_WHAT IS EXPECTED_
Return, from the material below, each line in which "changed" occurs.

·····

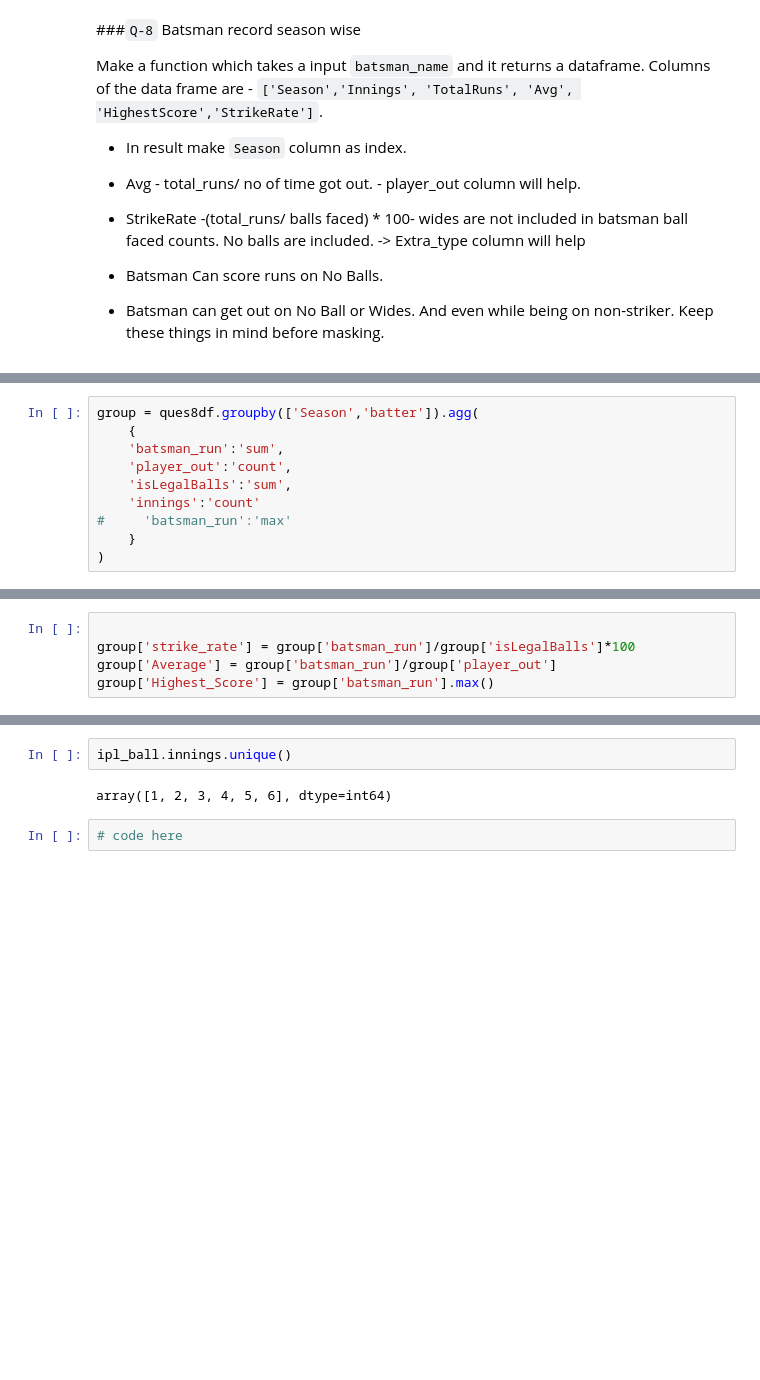
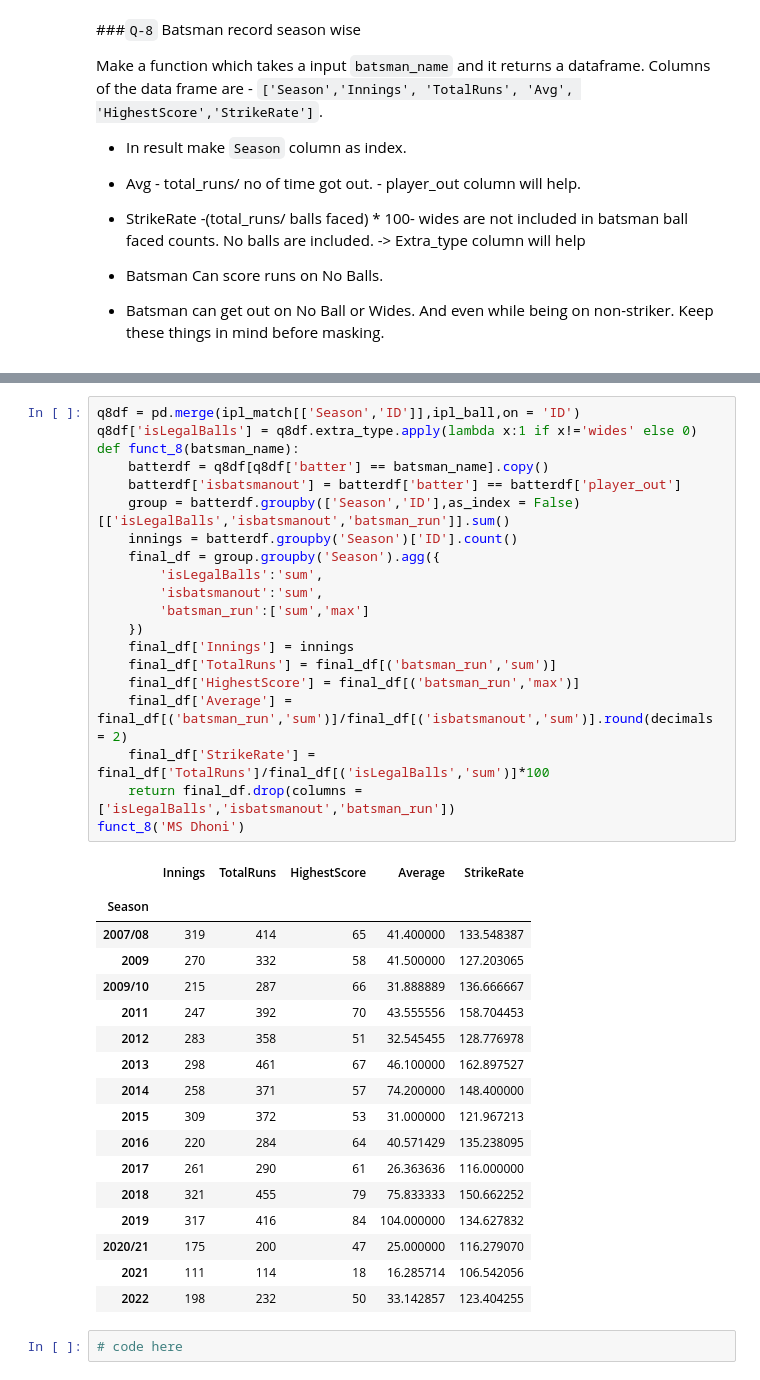
Before and after one commit to Saima2306/Data_Science_Program, a Jupyter notebook: session_20_task.ipynb, the cells around one changed output, grey strips where cells are left out. Saved outputs shown, nothing was run; the diff lists cells and outputs as text; blank space fills up the shorter version.

```diff
--- a/session_20_task.ipynb
+++ b/session_20_task.ipynb
@@ -242,10 +235,0 @@ ques8df['strike_rate'] = (ques8df['batsman_run']/ques8df['isLegalBalls'])*100
-# %%
-group = ques8df.groupby(['Season','batter']).agg(
-    {
-    'batsman_run':'sum',
-    'player_out':'count',
-    'isLegalBalls':'sum',
-    'innings':'count'
-#     'batsman_run':'max'
-    }
-)
@@ -269,5 +235,0 @@ group
-# %%
-
-group['strike_rate'] = group['batsman_run']/group['isLegalBalls']*100
-group['Average'] = group['batsman_run']/group['player_out']
-group['Highest_Score'] = group['batsman_run'].max()
@@ -297,7 +236,42 @@ ipl_ball.head(2)
-# %%
-ipl_ball.innings.unique()
-# %% [output]
-array([1, 2, 3, 4, 5, 6], dtype=int64)
+# %%
+q8df = pd.merge(ipl_match[['Season','ID']],ipl_ball,on = 'ID')
+q8df['isLegalBalls'] = q8df.extra_type.apply(lambda x:1 if x!='wides' else 0)
+def funct_8(batsman_name):
+    batterdf = q8df[q8df['batter'] == batsman_name].copy()
+    batterdf['isbatsmanout'] = batterdf['batter'] == batterdf['player_out']
+    group = batterdf.groupby(['Season','ID'],as_index = False)[['isLegalBalls','isbatsmanout','batsman_run']].sum()
+    innings = batterdf.groupby('Season')['ID'].count()
+    final_df = group.groupby('Season').agg({
+        'isLegalBalls':'sum',
+        'isbatsmanout':'sum',
+        'batsman_run':['sum','max']
+    })
+    final_df['Innings'] = innings
+    final_df['TotalRuns'] = final_df[('batsman_run','sum')]
+    final_df['HighestScore'] = final_df[('batsman_run','max')]
+    final_df['Average'] = final_df[('batsman_run','sum')]/final_df[('isbatsmanout','sum')].round(decimals = 2)
+    final_df['StrikeRate'] = final_df['TotalRuns']/final_df[('isLegalBalls','sum')]*100
+    return final_df.drop(columns = ['isLegalBalls','isbatsmanout','batsman_run'])
+funct_8('MS Dhoni')
+# %% [output]
+|  | Innings | TotalRuns | HighestScore | Average | StrikeRate |
+|  |  |  |  |  |  |
+| Season |  |  |  |  |  |
+| 2007/08 | 319 | 414 | 65 | 41.400000 | 133.548387 |
+| 2009 | 270 | 332 | 58 | 41.500000 | 127.203065 |
+| 2009/10 | 215 | 287 | 66 | 31.888889 | 136.666667 |
+| 2011 | 247 | 392 | 70 | 43.555556 | 158.704453 |
+| 2012 | 283 | 358 | 51 | 32.545455 | 128.776978 |
+| 2013 | 298 | 461 | 67 | 46.100000 | 162.897527 |
+| 2014 | 258 | 371 | 57 | 74.200000 | 148.400000 |
+| 2015 | 309 | 372 | 53 | 31.000000 | 121.967213 |
+| 2016 | 220 | 284 | 64 | 40.571429 | 135.238095 |
+| 2017 | 261 | 290 | 61 | 26.363636 | 116.000000 |
+| 2018 | 321 | 455 | 79 | 75.833333 | 150.662252 |
+| 2019 | 317 | 416 | 84 | 104.000000 | 134.627832 |
+| 2020/21 | 175 | 200 | 47 | 25.000000 | 116.279070 |
+| 2021 | 111 | 114 | 18 | 16.285714 | 106.542056 |
+| 2022 | 198 | 232 | 50 | 33.142857 | 123.404255 |
 # %%
 # code here
 # %% [markdown]
```
Also changed, not shown: parts of 9 cells of this notebook.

·····

_FINAL ANSWER_
Before and after one commit to Saima2306/Data_Science_Program, a Jupyter notebook: session_20_task.ipynb, the cells around one changed output, grey strips where cells are left out. Saved outputs shown, nothing was run; the diff lists cells and outputs as text; blank space fills up the shorter version.
Also changed, not shown: parts of 9 cells of this notebook.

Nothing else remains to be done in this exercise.